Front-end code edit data
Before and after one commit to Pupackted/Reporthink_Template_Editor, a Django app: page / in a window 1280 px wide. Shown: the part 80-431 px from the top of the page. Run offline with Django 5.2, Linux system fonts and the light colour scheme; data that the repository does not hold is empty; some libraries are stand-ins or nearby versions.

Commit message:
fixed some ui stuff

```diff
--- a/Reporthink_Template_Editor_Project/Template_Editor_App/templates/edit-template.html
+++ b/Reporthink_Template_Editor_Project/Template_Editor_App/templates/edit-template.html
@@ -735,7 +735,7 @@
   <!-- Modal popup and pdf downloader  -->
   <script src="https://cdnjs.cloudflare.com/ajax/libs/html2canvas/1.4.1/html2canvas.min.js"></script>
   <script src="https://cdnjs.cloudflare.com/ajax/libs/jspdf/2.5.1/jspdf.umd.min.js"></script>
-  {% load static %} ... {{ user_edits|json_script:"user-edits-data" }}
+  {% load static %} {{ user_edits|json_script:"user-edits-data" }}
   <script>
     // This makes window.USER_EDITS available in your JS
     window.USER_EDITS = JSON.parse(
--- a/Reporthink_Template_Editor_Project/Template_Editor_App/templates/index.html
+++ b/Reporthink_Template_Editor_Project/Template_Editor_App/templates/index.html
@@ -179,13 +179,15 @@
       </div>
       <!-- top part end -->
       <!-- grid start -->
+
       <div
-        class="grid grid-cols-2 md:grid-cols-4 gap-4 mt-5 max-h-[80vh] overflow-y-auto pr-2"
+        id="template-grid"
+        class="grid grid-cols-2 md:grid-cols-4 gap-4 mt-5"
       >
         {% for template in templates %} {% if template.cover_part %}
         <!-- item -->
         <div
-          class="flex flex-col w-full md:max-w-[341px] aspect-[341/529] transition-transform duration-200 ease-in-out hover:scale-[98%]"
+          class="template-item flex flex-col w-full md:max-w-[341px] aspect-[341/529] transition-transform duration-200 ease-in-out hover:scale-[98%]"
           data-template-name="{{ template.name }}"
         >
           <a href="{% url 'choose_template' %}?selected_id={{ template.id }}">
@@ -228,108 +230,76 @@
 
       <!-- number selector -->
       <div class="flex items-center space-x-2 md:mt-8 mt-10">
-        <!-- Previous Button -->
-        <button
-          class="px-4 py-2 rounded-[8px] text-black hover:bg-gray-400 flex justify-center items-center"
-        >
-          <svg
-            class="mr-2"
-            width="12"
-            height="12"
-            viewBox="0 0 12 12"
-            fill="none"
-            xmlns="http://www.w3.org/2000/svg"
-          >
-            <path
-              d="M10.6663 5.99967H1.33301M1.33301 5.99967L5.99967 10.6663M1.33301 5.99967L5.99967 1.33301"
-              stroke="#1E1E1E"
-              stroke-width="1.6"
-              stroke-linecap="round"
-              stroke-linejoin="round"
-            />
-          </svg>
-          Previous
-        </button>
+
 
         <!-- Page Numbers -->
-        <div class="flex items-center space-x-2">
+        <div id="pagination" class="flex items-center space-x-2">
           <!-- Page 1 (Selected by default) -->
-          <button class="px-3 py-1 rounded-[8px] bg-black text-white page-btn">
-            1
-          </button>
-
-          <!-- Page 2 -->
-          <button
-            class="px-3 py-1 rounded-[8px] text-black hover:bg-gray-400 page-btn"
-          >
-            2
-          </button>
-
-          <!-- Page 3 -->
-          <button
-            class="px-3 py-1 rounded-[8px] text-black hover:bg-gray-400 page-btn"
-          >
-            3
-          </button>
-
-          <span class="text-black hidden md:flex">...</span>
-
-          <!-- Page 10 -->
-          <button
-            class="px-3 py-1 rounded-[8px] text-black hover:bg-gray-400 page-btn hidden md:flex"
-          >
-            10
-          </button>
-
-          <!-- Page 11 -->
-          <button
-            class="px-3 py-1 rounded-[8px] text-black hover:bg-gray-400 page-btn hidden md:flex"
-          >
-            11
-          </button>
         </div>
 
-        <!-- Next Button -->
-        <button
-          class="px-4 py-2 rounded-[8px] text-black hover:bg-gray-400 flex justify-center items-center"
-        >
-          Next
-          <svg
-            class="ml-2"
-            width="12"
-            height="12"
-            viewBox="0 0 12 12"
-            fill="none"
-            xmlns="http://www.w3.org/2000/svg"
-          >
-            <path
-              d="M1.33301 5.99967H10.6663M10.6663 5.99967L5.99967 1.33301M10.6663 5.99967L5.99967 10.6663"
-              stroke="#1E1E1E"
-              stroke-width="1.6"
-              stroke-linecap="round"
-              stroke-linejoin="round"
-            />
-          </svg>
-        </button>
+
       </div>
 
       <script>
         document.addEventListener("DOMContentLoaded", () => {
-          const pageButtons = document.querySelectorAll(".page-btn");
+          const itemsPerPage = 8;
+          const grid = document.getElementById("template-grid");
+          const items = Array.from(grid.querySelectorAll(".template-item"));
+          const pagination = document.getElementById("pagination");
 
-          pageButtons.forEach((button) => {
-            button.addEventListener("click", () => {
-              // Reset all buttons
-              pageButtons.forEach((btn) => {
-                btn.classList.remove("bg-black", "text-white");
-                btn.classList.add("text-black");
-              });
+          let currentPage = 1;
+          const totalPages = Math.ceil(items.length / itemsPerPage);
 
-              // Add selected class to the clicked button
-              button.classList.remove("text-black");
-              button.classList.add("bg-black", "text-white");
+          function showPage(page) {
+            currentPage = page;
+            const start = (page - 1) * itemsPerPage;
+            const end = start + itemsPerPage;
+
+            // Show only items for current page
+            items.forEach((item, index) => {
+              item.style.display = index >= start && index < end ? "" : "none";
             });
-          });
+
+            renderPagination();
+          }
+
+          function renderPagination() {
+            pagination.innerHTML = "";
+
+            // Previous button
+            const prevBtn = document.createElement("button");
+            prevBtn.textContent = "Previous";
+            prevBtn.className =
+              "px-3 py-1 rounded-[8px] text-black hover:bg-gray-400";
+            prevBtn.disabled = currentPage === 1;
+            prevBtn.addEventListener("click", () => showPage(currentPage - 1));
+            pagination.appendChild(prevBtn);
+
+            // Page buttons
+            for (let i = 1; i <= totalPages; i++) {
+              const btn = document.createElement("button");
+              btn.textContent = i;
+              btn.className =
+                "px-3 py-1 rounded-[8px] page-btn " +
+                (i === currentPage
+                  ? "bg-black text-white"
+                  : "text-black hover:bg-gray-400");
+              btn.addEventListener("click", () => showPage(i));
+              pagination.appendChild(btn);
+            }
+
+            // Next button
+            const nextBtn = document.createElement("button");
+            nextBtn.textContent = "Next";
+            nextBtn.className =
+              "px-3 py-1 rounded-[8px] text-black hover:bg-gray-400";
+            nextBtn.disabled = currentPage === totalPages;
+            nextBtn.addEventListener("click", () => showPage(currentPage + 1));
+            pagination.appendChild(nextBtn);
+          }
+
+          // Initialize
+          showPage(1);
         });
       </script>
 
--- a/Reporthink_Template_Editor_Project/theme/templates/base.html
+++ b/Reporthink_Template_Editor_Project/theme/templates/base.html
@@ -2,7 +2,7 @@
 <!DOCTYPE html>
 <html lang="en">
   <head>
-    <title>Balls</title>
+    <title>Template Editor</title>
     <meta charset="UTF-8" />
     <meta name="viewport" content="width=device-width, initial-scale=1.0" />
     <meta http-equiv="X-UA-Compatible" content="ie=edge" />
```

§ The task
Going through the records above, state how many lines include the word "meta", and give no other text.

§ Answer to this task
3